In its opinion, the Supreme Court ruled that the fact that sex-related conduct was “voluntary,” where the plaintiff didn’t participate against her will, was not a defense to a sexual harassment lawsuit brought under Title VII. The key to a sexual harassment claim is whether the alleged sexual advances were “unwelcome.” The district court improperly focused on the “voluntariness” of the plaintiff’s relationship. Instead, it should have focused on whether she, by her conduct, showed that the alleged sexual advances were unwelcome. Whether her actual participation in sexual intercourse was voluntary was not at issue.

Though ”voluntariness” is not a defense to sexual harassment, the allegations that the plaintiff engaged in sexually provocative speech or dress are relevant when determining whether she found any sexual advances unwelcome. The trier of fact needs to decide whether sexual harassment occurred in light of “the record as a whole” and “the totality of circumstances, such as the nature of the sexual advances and the context in which the alleged incidents occurred.” 29 C.F.R. § 1604.11(b).

Summing It Up

If you’re involved in a sexual relationship with a supervisor at work, then pay attention to these facts.

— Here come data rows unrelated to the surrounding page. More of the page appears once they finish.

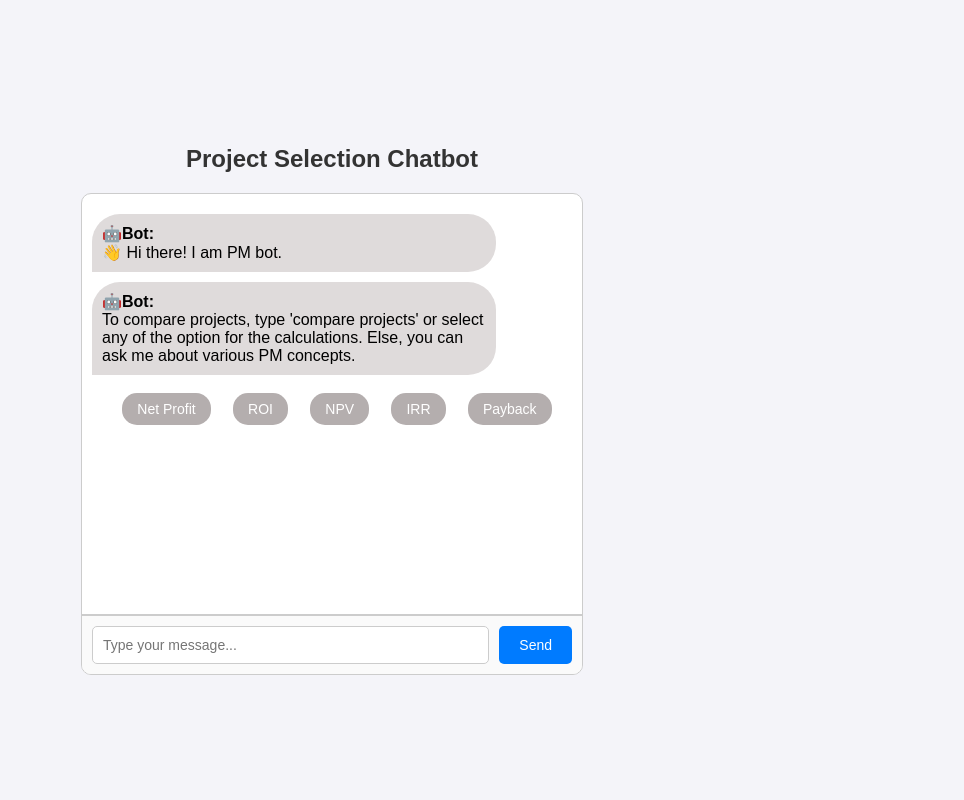
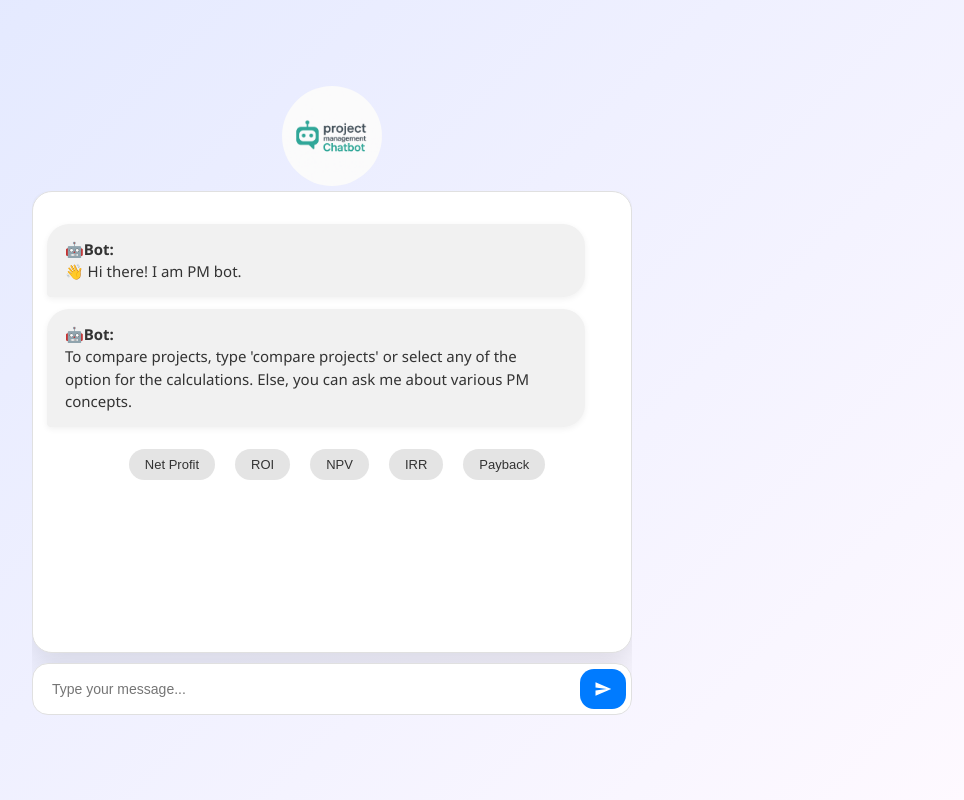
Before and after one commit to AlishGrg/chatbot, a Flask app: page / in a window 1280 px wide. Shown: the whole page, without its empty margins (308-1272 px from the left). Run offline with Flask 3, Linux system fonts and the light colour scheme.

Commit message:
second commit

```diff
--- a/app.py
+++ b/app.py
@@ -95,9 +95,75 @@
 
 from flask import Flask, render_template, request, jsonify, session
 from calculations import calculate_metrics,calculate_single_metric
+from chatterbot import ChatBot
+from chatterbot.trainers import ChatterBotCorpusTrainer
+from chatterbot.trainers import ListTrainer
+import yaml
+from difflib import get_close_matches
+import os
+
+
+# ========== GLOBAL ==========
+qa_data = []  # Loaded from YAML
+
+# ========== YAML LOADING & TRAINING ==========
+
+def load_qa_pairs_from_yaml(file_path):
+    global qa_data
+    if not os.path.exists(file_path):
+        print("⚠️ YAML file not found!")
+        return []
+
+    with open(file_path, 'r') as file:
+        data = yaml.safe_load(file)
+        qa_data = data.get('project_management', [])
+        return [(item['question'], item['answer']) for item in qa_data]
+
+def train_bot_from_yaml(bot, yaml_path):
+    trainer = ListTrainer(bot)
+    qa_pairs = load_qa_pairs_from_yaml(yaml_path)
+    for question, answer in qa_pairs:
+        trainer.train([question, answer])
+
+def get_fuzzy_answer(user_input):
+    questions = [item['question'] for item in qa_data]
+    match = get_close_matches(user_input, questions, n=1, cutoff=0.6)
+    if match:
+        for item in qa_data:
+            if item['question'] == match[0]:
+                return item['answer']
+    return None
+
+# ===== Initialize and train chatbot =====
+chatbot = ChatBot(
+    "ProjectBot",
+    storage_adapter="chatterbot.storage.SQLStorageAdapter",
+    database_uri="sqlite:///db.sqlite3",
+    read_only=True
+)
+train_bot_from_yaml(chatbot, "pm_knowledge.yaml")  # Your YAML file path
 
 app = Flask(__name__)
 app.secret_key = 'my_secret_key'  # Necessary for session management
+
+# ========== Setup ChatterBot ==========
+# chatbot = ChatBot("ProjectAdvisor", read_only=True)
+# trainer = ChatterBotCorpusTrainer(chatbot)
+# trainer.train("chatterbot.corpus.english")
+
+# # ========== Load YAML Knowledge Base ==========
+# with open("pm_knowledge.yaml", "r") as file:
+#     pm_data = yaml.safe_load(file)["project_management"]
+
+# # ========== PM Question Matching ==========
+# def match_pm_question(user_input):
+#     questions = [item["question"].lower() for item in pm_data]
+#     match = get_close_matches(user_input.lower(), questions, n=1, cutoff=0.6)
+#     if match:
+#         for item in pm_data:
+#             if item["question"].lower() == match[0]:
+#                 return item["answer"]
+#     return "Sorry. I can't find anything meaningful for you at the moment... :)"
 
 @app.route("/")
 def index():
@@ -124,34 +190,6 @@ def chat():
         table, summary = calculate_metrics(projects)
         full_reply = f"📊 <b>Project Comparison:</b><br><pre>{table}</pre><br>{summary}"
         return jsonify({"reply": full_reply})
-
-#        if user_input.lower().startswith("compare projects"):
-#         if not projects:
-#             return jsonify({"reply": "❌ No projects entered yet. Please add some first."})
-
-#         table, summary = calculate_metrics(projects)
-#         full_reply = f"📊 <b>Project Comparison:</b><br><pre>{table}</pre><br>{summary}"
-#         return jsonify({"reply": full_reply})
-
-    # if user_input.startswith("add project"):
-    #     try:
-    #         parts = user_input[len("add project "):]
-    #         name_part, cost_part, rate_part, cf_part = parts.split(",")
-    #         name = name_part.split("=")[1].strip()
-    #         cost = float(cost_part.split("=")[1])
-    #         rate = float(rate_part.split("=")[1])
-    #         cf_raw = cf_part.split("=")[1].strip("[] ")
-    #         #cash_flows = list(map(float, cf_raw.split()))
-    #         cash_flows = list(map(float, cf_raw.replace(",", " ").split()))
-
-
-    #         # Save the current project data to the session
-    #         session['current_project'] = {
-    #             "name": name,
-    #             "initial_cost": cost,
-    #             "discount_rate": rate,
-    #             "cash_flows": cash_flows
-    #         }
 
     if user_input.startswith("add project"):
         try:
@@ -195,7 +233,13 @@ def chat():
         except Exception as e:
             return jsonify({"reply": f"❌ Error calculating {metric}. {str(e)}"})
 
-    return jsonify({"reply": " I can help you calculate NPV, IRR, ROI, Payback or BCR after you add a project."})
+    fuzzy_answer = get_fuzzy_answer(user_input)
+    if fuzzy_answer:
+        return jsonify({"reply": fuzzy_answer})
+
+    # return jsonify({"reply": " I can help you calculate NPV, IRR, ROI, Payback or BCR after you add a project."})
+    response = chatbot.get_response(user_input)
+    return jsonify({"reply": str(response)})
 
 if __name__ == "__main__":
     app.run(debug=True)
--- a/templates/index.html
+++ b/templates/index.html
@@ -1,19 +1,11 @@
 <!DOCTYPE html>
 <html lang="en">
+
 <head>
   <meta charset="UTF-8" />
   <title>Project Selector Chatbot</title>
   <style>
-    body {
-      font-family: Arial, sans-serif;
-      display: flex;
-      justify-content: center;
-      align-items: center;
-      height: 100vh;
-      margin: 0;
-      background-color: #f4f4f9;
-      flex-direction: column; /* Added this to stack elements vertically */
-    }
+    /*
 
     h2 {
       text-align: center;
@@ -40,6 +32,7 @@
       padding: 10px;
       height: 400px;
       border-bottom: 1px solid #ccc;
+      box-sizing: border-box;
     }
 
     .user-message, .bot-message {
@@ -109,18 +102,268 @@
 
     .quick-buttons button:hover {
       background-color: #8d8b8b;
+    } */
+
+    .logo-container {
+      display: flex;
+      justify-content: center;
+      margin-bottom: 5px;
+    }
+
+    .logo-image {
+      max-width: 100px;
+      height: auto;
+      object-fit: contain;
+      transition: transform 0.3s ease;
+      border-radius: 80px;
+    }
+
+    .logo-image:hover {
+      transform: scale(1.05);
+    }
+
+
+    body {
+      font-family: 'Segoe UI', Tahoma, Geneva, Verdana, sans-serif;
+      background: linear-gradient(135deg, #e0e7ff, #fef9ff);
+      display: flex;
+      justify-content: center;
+      align-items: center;
+      height: 100vh;
+      margin: 0;
+      flex-direction: column;
+    }
+
+    h2 {
+      text-align: center;
+      margin-bottom: 20px;
+      font-size: 28px;
+      font-weight: 600;
+      color: #2c3e50;
+      text-shadow: 0 1px 2px rgba(0, 0, 0, 0.1);
+    }
+
+    #chat-container {
+      display: flex;
+      flex-direction: column;
+      width: 90%;
+      max-width: 600px;
+      border-radius: 16px;
+      overflow: hidden;
+      gap: 10px;
+      background: transparent;
+      box-shadow: none;
+      transition: box-shadow 0.3s ease;
+    }
+
+    #chat-container:hover {
+      box-shadow: 0 16px 40px rgba(0, 0, 0, 0.15);
+    }
+
+    #chat-box {
+      /* flex-grow: 1;
+  overflow-y: auto;
+  padding: 20px;
+  height: 420px;
+  box-sizing: border-box;
+  background-color: #f9fafc;
+  border-bottom: 1px solid #e0e0e0;
+  scroll-behavior: smooth; */
+
+      background-color: #ffffff;
+      border-radius: 20px;
+      padding: 20px 14px;
+      height: 420px;
+      overflow-y: auto;
+      border: 1px solid #e0e0e0;
+      box-shadow: 0 12px 28px rgba(0, 0, 0, 0.1);
+      scroll-behavior: smooth;
+    }
+
+    /* #chat-box {
+  flex-grow: 1;
+  overflow-y: auto;
+  padding: 16px 12px 16px 12px;
+  height: 420px;
+  box-sizing: border-box;
+  background-color: #f9fafc;
+  border-bottom: 1px solid #e0e0e0;
+  scroll-behavior: smooth;
+}
+*/
+
+    .user-message,
+    .bot-message {
+      margin: 12px 0;
+      padding: 14px 18px;
+      border-radius: 22px;
+      max-width: 88%;
+      font-size: 15px;
+      line-height: 1.5;
+      position: relative;
+      word-wrap: break-word;
+      box-shadow: 0 2px 6px rgba(0, 0, 0, 0.06);
+    }
+
+    .user-message {
+      background: linear-gradient(to right, #00c6ff, #0072ff);
+      color: white;
+      align-self: flex-end;
+      border-bottom-right-radius: 4px;
+    }
+
+    .bot-message {
+      background: #f1f1f1;
+      color: #333;
+      align-self: flex-start;
+      border-bottom-left-radius: 4px;
+    }
+
+    #input-area {
+      /* display: flex;
+  padding: 12px 16px;
+  background-color: #fafafa;
+  border-top: 1px solid #e0e0e0; */
+
+      display: flex;
+      padding: 5px;
+      background-color: #ffffff;
+      border-radius: 16px;
+      border: 1px solid #e0e0e0;
+      box-shadow: 0 10px 25px rgba(0, 0, 0, 0.08);
+      transition: box-shadow 0.2s ease;
+    }
+
+    #user-input {
+      flex-grow: 1;
+      padding: 12px 14px;
+      border: none;
+      border-radius: 8px;
+      font-size: 14px;
+      outline: none;
+      transition: border 0.2s ease;
+    }
+
+    #user-input:focus {
+      border-color: #007bff;
+    }
+
+    /* button {
+  background-color: #007bff;
+  color: white;
+  border: none;
+  padding: 12px 20px;
+  border-radius: 8px;
+  cursor: pointer;
+  font-size: 14px;
+  margin-left: 10px;
+  transition: background-color 0.2s ease;
+}
+
+button:hover {
+  background-color: #0056b3;
+} */
+
+
+    button {
+      background-color: #007bff;
+      border: none;
+      padding: 10px 14px;
+      border-radius: 14px;
+      cursor: pointer;
+      margin-left: 10px;
+      display: flex;
+      align-items: center;
+      justify-content: center;
+      transition: background-color 0.2s ease;
+    }
+
+    button:hover {
+      background-color: #0056b3;
+    }
+
+    button svg {
+      width: 18px;
+      height: 18px;
+      fill: white;
+    }
+
+
+    .quick-buttons {
+      display: flex;
+      justify-content: center;
+      gap: 10px;
+      padding: 10px 16px 16px;
+      flex-wrap: wrap;
+      background-color: #fff;
+    }
+
+    .quick-buttons button {
+      padding: 8px 16px;
+      font-size: 13px;
+      background-color: #e4e4e4;
+      color: #333;
+      border-radius: 20px;
+      border: none;
+      cursor: pointer;
+      transition: all 0.2s ease-in-out;
+    }
+
+    .quick-buttons button:hover {
+      background-color: #d1d1d1;
+      transform: translateY(-2px);
+      box-shadow: 0 4px 8px rgba(0, 0, 0, 0.05);
+    }
+
+    /* Scrollbar styling for chat box */
+    #chat-box::-webkit-scrollbar {
+      width: 8px;
+    }
+
+    #chat-box::-webkit-scrollbar-track {
+      background: transparent;
+    }
+
+    #chat-box::-webkit-scrollbar-thumb {
+      background-color: #ccc;
+      border-radius: 10px;
+    }
+
+    /* Mobile responsiveness */
+    @media (max-width: 500px) {
+      #chat-container {
+        width: 95%;
+      }
+
+      .user-message,
+      .bot-message {
+        font-size: 14px;
+        max-width: 85%;
+      }
+
+      button {
+        padding: 10px 16px;
+        font-size: 13px;
+      }
     }
   </style>
 </head>
+
 <body>
-  <h2>Project Selection Chatbot</h2>
+  <div class="logo-container">
+    <img src="{{ url_for('static', filename='logo.png') }}" alt="Project Management Chatbot Logo" class="logo-image" />
+  </div>
 
   <div id="chat-container">
     <div id="chat-box"></div>
 
     <div id="input-area">
       <input type="text" id="user-input" placeholder="Type your message..." autocomplete="off" />
-      <button onclick="sendMessage()">Send</button>
+      <button onclick="sendMessage()" aria-label="Send message">
+        <svg xmlns="http://www.w3.org/2000/svg" height="20" width="20" viewBox="0 0 24 24" fill="white">
+          <path d="M2 21l21-9L2 3v7l15 2-15 2z" />
+        </svg>
+      </button>
     </div>
   </div>
 
@@ -193,4 +436,5 @@
     });
   </script>
 </body>
+
 </html>
```
Also changed, not shown: pm_knowledge.yaml (added, +56 -0 lines), db.sqlite3 (added), static/logo.png (added), static/logo2.png (added), 2 other files. Lines whose indentation alone changed are shown as unchanged.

  • If you intend to file a sexual harassment lawsuit, you would need to show that despite the relationship, the supervisor’s advances were not “welcome.”
  • If you break off the sexual relationship and continue to work with the supervisor, but he or she continues to pursue sex and you suffer if you don’t comply, you may have a claim for retaliation and sexual harassment.
  • If the sexual relationship is no longer consensual, though it was at one point, and you are being physically forced to have sex, you could file both criminal and civil charges against your supervisor.

If you find yourself in such a relationship and want to know your legal rights, contact our office so we can talk about your situation and advise you of the relevant laws and how they may apply to your case.